(ASSIGNMENT): Copy all of the data below exactly as it is given.

**** TASK MATERIAL ****

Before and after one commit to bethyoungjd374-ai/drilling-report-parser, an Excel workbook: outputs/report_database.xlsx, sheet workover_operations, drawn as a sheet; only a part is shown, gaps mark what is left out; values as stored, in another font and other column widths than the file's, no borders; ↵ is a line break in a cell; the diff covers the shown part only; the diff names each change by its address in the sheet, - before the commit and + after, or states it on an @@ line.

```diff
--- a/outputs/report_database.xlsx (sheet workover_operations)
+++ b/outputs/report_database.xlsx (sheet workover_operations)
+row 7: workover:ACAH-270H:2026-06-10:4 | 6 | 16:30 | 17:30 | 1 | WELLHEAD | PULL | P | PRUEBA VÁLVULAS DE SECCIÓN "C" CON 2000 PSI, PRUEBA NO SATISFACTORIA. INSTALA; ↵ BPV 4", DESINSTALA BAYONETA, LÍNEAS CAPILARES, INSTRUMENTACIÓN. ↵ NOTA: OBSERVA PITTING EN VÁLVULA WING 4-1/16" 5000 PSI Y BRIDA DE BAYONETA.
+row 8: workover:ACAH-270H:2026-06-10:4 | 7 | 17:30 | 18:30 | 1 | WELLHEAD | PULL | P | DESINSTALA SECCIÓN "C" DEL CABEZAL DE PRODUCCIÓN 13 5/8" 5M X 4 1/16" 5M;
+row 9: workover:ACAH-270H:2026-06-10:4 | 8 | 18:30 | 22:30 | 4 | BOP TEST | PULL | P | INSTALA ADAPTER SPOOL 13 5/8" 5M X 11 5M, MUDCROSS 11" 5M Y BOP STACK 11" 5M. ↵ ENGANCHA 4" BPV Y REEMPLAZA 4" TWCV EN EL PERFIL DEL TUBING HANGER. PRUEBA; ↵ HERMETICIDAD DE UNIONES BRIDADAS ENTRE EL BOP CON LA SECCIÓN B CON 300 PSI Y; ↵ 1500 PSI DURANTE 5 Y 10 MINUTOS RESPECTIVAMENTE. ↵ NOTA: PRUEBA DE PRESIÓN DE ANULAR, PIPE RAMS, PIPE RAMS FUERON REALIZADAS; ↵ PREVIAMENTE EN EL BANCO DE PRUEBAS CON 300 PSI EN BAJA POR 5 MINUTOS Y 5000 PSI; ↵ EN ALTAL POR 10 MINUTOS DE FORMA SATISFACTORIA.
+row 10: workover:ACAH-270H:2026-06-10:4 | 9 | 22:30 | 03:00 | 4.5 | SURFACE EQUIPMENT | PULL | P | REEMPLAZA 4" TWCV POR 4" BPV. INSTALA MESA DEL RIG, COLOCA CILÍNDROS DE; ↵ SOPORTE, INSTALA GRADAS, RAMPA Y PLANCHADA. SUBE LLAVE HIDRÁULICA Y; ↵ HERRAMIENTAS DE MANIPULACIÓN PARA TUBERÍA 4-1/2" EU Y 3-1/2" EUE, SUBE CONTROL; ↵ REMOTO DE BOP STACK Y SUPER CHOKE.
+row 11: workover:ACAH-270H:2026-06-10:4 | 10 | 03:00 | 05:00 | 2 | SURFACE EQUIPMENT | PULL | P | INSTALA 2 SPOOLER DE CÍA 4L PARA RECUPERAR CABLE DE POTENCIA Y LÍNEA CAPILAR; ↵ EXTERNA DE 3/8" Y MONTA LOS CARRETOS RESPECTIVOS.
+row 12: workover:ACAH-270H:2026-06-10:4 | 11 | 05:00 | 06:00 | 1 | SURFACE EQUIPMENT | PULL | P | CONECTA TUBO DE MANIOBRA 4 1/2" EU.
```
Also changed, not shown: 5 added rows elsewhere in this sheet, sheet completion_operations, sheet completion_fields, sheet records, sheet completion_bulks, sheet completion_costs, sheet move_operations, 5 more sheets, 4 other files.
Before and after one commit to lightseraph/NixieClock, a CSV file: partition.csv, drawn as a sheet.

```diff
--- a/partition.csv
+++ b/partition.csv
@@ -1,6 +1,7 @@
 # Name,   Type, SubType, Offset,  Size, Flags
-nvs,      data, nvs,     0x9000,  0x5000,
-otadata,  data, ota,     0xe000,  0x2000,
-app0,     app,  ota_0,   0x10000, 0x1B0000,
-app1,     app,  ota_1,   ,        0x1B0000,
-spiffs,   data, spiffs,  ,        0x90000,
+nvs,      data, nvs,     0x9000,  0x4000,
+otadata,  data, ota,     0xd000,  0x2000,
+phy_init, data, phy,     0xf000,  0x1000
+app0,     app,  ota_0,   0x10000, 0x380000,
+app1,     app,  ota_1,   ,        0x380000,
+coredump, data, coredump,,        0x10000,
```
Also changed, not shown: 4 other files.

****

(WRITTEN RESPONSE):
Before and after one commit to bethyoungjd374-ai/drilling-report-parser, an Excel workbook: outputs/report_database.xlsx, sheet workover_operations, drawn as a sheet; only a part is shown, gaps mark what is left out; values as stored, in another font and other column widths than the file's, no borders; ↵ is a line break in a cell; the diff covers the shown part only; the diff names each change by its address in the sheet, - before the commit and + after, or states it on an @@ line.

```diff
--- a/outputs/report_database.xlsx (sheet workover_operations)
+++ b/outputs/report_database.xlsx (sheet workover_operations)
+row 7: workover:ACAH-270H:2026-06-10:4 | 6 | 16:30 | 17:30 | 1 | WELLHEAD | PULL | P | PRUEBA VÁLVULAS DE SECCIÓN "C" CON 2000 PSI, PRUEBA NO SATISFACTORIA. INSTALA; ↵ BPV 4", DESINSTALA BAYONETA, LÍNEAS CAPILARES, INSTRUMENTACIÓN. ↵ NOTA: OBSERVA PITTING EN VÁLVULA WING 4-1/16" 5000 PSI Y BRIDA DE BAYONETA.
+row 8: workover:ACAH-270H:2026-06-10:4 | 7 | 17:30 | 18:30 | 1 | WELLHEAD | PULL | P | DESINSTALA SECCIÓN "C" DEL CABEZAL DE PRODUCCIÓN 13 5/8" 5M X 4 1/16" 5M;
+row 9: workover:ACAH-270H:2026-06-10:4 | 8 | 18:30 | 22:30 | 4 | BOP TEST | PULL | P | INSTALA ADAPTER SPOOL 13 5/8" 5M X 11 5M, MUDCROSS 11" 5M Y BOP STACK 11" 5M. ↵ ENGANCHA 4" BPV Y REEMPLAZA 4" TWCV EN EL PERFIL DEL TUBING HANGER. PRUEBA; ↵ HERMETICIDAD DE UNIONES BRIDADAS ENTRE EL BOP CON LA SECCIÓN B CON 300 PSI Y; ↵ 1500 PSI DURANTE 5 Y 10 MINUTOS RESPECTIVAMENTE. ↵ NOTA: PRUEBA DE PRESIÓN DE ANULAR, PIPE RAMS, PIPE RAMS FUERON REALIZADAS; ↵ PREVIAMENTE EN EL BANCO DE PRUEBAS CON 300 PSI EN BAJA POR 5 MINUTOS Y 5000 PSI; ↵ EN ALTAL POR 10 MINUTOS DE FORMA SATISFACTORIA.
+row 10: workover:ACAH-270H:2026-06-10:4 | 9 | 22:30 | 03:00 | 4.5 | SURFACE EQUIPMENT | PULL | P | REEMPLAZA 4" TWCV POR 4" BPV. INSTALA MESA DEL RIG, COLOCA CILÍNDROS DE; ↵ SOPORTE, INSTALA GRADAS, RAMPA Y PLANCHADA. SUBE LLAVE HIDRÁULICA Y; ↵ HERRAMIENTAS DE MANIPULACIÓN PARA TUBERÍA 4-1/2" EU Y 3-1/2" EUE, SUBE CONTROL; ↵ REMOTO DE BOP STACK Y SUPER CHOKE.
+row 11: workover:ACAH-270H:2026-06-10:4 | 10 | 03:00 | 05:00 | 2 | SURFACE EQUIPMENT | PULL | P | INSTALA 2 SPOOLER DE CÍA 4L PARA RECUPERAR CABLE DE POTENCIA Y LÍNEA CAPILAR; ↵ EXTERNA DE 3/8" Y MONTA LOS CARRETOS RESPECTIVOS.
+row 12: workover:ACAH-270H:2026-06-10:4 | 11 | 05:00 | 06:00 | 1 | SURFACE EQUIPMENT | PULL | P | CONECTA TUBO DE MANIOBRA 4 1/2" EU.
```
Also changed, not shown: 5 added rows elsewhere in this sheet, sheet completion_operations, sheet completion_fields, sheet records, sheet completion_bulks, sheet completion_costs, sheet move_operations, 5 more sheets, 4 other files.
Before and after one commit to lightseraph/NixieClock, a CSV file: partition.csv, drawn as a sheet.

```diff
--- a/partition.csv
+++ b/partition.csv
@@ -1,6 +1,7 @@
 # Name,   Type, SubType, Offset,  Size, Flags
-nvs,      data, nvs,     0x9000,  0x5000,
-otadata,  data, ota,     0xe000,  0x2000,
-app0,     app,  ota_0,   0x10000, 0x1B0000,
-app1,     app,  ota_1,   ,        0x1B0000,
-spiffs,   data, spiffs,  ,        0x90000,
+nvs,      data, nvs,     0x9000,  0x4000,
+otadata,  data, ota,     0xd000,  0x2000,
+phy_init, data, phy,     0xf000,  0x1000
+app0,     app,  ota_0,   0x10000, 0x380000,
+app1,     app,  ota_1,   ,        0x380000,
+coredump, data, coredump,,        0x10000,
```
Also changed, not shown: 4 other files.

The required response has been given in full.